DIRECTIONS
Determine how many lines below contain the word "setInputValue", then state only that figure.

[Modification records]
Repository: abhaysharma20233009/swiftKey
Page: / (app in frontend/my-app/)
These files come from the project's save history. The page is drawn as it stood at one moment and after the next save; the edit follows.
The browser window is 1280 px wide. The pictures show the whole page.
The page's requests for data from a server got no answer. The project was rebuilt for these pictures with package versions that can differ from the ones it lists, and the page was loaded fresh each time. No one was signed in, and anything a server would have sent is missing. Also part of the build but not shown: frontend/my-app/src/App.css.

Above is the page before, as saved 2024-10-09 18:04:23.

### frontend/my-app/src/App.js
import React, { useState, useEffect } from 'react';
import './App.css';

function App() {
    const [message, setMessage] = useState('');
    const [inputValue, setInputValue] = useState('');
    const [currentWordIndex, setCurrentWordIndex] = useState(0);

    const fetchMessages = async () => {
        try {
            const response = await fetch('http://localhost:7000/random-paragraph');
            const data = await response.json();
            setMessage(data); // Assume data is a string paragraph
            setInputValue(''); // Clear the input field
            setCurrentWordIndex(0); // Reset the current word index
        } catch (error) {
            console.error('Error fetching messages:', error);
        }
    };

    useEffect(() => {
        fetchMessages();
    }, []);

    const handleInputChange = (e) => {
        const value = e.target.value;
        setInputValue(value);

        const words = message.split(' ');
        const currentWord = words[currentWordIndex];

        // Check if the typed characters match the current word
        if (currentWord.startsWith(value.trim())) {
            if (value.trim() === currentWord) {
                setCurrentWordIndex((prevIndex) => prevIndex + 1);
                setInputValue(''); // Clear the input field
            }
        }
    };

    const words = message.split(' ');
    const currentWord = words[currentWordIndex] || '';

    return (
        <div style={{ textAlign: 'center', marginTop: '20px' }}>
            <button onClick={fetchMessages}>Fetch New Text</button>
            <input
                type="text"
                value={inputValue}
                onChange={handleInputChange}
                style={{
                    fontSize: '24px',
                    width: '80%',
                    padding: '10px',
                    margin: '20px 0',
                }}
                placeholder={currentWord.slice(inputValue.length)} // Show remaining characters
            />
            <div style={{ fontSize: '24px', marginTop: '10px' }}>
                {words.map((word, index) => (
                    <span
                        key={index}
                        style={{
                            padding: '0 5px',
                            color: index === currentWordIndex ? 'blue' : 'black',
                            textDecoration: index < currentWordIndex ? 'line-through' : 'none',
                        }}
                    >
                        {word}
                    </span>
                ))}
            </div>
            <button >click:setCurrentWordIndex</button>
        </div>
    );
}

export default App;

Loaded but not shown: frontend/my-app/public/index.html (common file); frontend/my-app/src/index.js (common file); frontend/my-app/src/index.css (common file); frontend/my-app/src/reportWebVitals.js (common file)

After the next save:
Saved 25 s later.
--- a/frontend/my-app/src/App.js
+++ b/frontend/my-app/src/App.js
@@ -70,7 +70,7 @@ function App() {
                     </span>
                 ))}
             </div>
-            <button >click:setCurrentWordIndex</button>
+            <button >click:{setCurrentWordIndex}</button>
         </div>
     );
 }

==

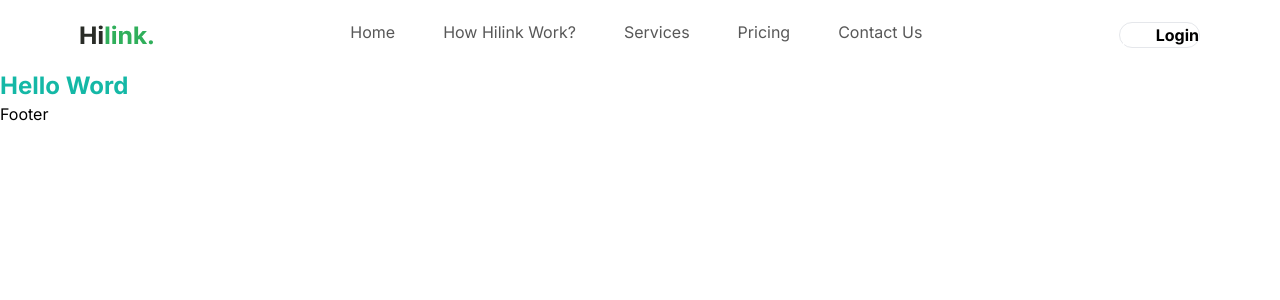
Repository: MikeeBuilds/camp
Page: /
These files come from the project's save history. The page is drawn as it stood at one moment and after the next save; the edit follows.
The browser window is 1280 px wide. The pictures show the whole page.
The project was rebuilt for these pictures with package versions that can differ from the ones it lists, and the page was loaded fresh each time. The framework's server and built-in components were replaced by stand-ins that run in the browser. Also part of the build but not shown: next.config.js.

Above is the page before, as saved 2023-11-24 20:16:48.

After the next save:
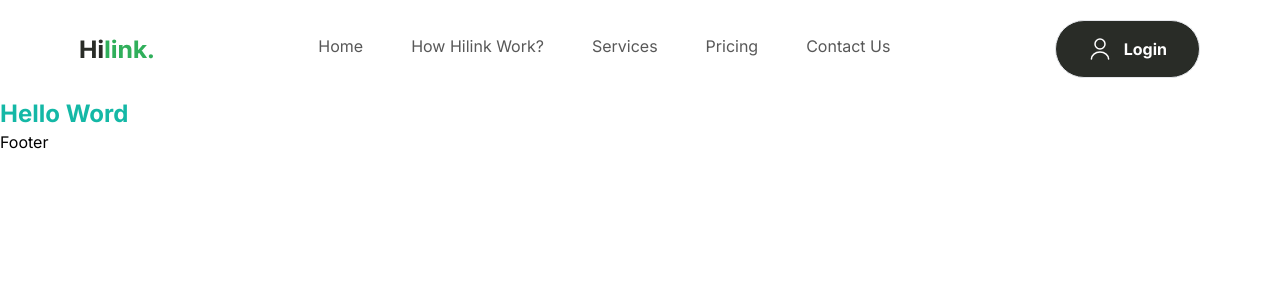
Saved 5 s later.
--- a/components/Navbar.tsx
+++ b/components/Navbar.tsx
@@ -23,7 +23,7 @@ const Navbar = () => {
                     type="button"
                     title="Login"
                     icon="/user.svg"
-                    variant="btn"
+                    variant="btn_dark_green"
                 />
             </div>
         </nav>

ANSWER BELOW
4